“It’s a lot of work; a big responsibility to follow through to the end,” says Cavalier. “You have to devote a lot of time and effort and be available for comments and questions from volunteers. You have to sift through the data and post updates and do whatever it takes to keep the interest of the participants.”

She suggests, “If it is a general question, post it on a beekeeper website or on an existing citizen science project, or use social media platforms such as Twitter.

“If you need evidence-based information to resolve the problem or answer a question, then definitely do a project to get data, maps, photos, etc.”

The general consensus of everyone asked about how to set up a new project echoes Jane Crayton’s thoughts, “First of all, participate in one or more citizen science projects to get the feel of what others are doing and how it is being done. Make sure you have the time to devote to it.”

Other suggestions from the experienced citizen scientists include:

  • Determine the information you want. Make it simple and easy to gather, not requiring a lot of time or difficulty on the part of the participants.
  • Write up a description that includes the data needed, time frame, location, and the tools and information needed from participants (photos, records of date, time, location, etc.)
  • Design a project page using a template from one of the citizen science platforms (iNaturalist,, CrowdCrafting, Zooniverse)
  • Monitor your project daily replying to all questions and comments from the volunteers. Thank people for their help.
  • Keep track of the data and post updates on a regular basis.
  • Devote lots of time to the project and keep it interesting.

Healthy bees are happy, productive bees. (courtesy of James Wilkes)

A popular platform for setting up citizen science projects is Tony Iwane, Outreach and Community Coordinator for the website comments, “Many people join iNaturalist and immediately start a project, but it’s difficult to do that without experience with our platform and community, and without a very strong commitment to continue engagement and outreach. So we recommend that you start out as a participant, make some observations, add some identifications to other users’ observations, and enjoy yourself out in nature.”

To sum it up, think twice before starting a project.
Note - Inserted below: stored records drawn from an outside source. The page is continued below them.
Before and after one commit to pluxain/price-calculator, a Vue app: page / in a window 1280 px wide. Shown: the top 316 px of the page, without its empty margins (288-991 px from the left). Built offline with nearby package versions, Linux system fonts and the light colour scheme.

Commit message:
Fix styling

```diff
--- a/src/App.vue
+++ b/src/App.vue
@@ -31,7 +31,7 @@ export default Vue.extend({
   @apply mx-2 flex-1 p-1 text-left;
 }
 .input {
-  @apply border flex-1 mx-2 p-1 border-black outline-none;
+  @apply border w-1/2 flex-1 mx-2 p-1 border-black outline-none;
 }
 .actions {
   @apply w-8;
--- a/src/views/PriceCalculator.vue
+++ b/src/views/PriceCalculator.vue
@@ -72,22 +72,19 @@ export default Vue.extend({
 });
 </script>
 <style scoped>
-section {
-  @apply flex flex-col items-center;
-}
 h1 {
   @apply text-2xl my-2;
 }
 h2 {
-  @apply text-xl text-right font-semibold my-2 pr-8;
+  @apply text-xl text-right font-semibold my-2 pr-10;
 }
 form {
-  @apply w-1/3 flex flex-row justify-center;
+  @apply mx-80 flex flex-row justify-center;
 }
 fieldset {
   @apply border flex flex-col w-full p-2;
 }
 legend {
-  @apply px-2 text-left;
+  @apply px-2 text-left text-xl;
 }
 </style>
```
Make sure you have the time and dedication it takes to follow through. But by all means, if you believe it will benefit the beekeeping community, go for it.

Citizen Science is Contagious

Whether you are a volunteer or an administrator, you will find yourself drawn to participate in citizen science more and more. It may start out as a beekeeping related project but lead to other subjects such as Alzheimer’s research, weather, or the environment.

Cavalier sums up the reasons why we participate in citizen science. “We do it to connect socially, as a way to make the world a better place, to give back, because it’s good for soul, mind and body, and most of all for the pure joy of it.”

She also points out that it is satisfying to know you can do things to advance research and knowledge without a formal degree and without taking a whole lot of time.

Whatever your reason for becoming a citizen scientist, the honey bees thank you.


Jane Crayton

BeeWise Honey Bee Pollen & Nectar Map (project)

STEAM / 4-H Youth Development

Colorado State University Extension, Pueblo County


Candace Fallon

Monarch Projects Coordinator


Darlene Cavalier 

Arizona State University

Professor of Practice 

Center for Engagement and Training in Science and Society

School for the Future of Innovation in Society

Founder of SciStarter

(267) 253-1310 

James Wilkes


Rich Morris


Tony Iwane

Outreach and Community Coordinator


iNaturalist – how to set up project

SciStarter – about Citizen Science

Greta Burroughs has worked as a freelance writer since 2005 and has been published in magazines and newspapers as well as online publications. She enjoys discovering, researching and writing about interesting topics people may not be familiar with. Whether it be health-related, historical, human interest, or nature/environmental issues, there are many stories out there begging for attention, and Greta is on the lookout for them. You can usually find her typing madly away at her home in South Carolina where she resides with her husband and three dogs.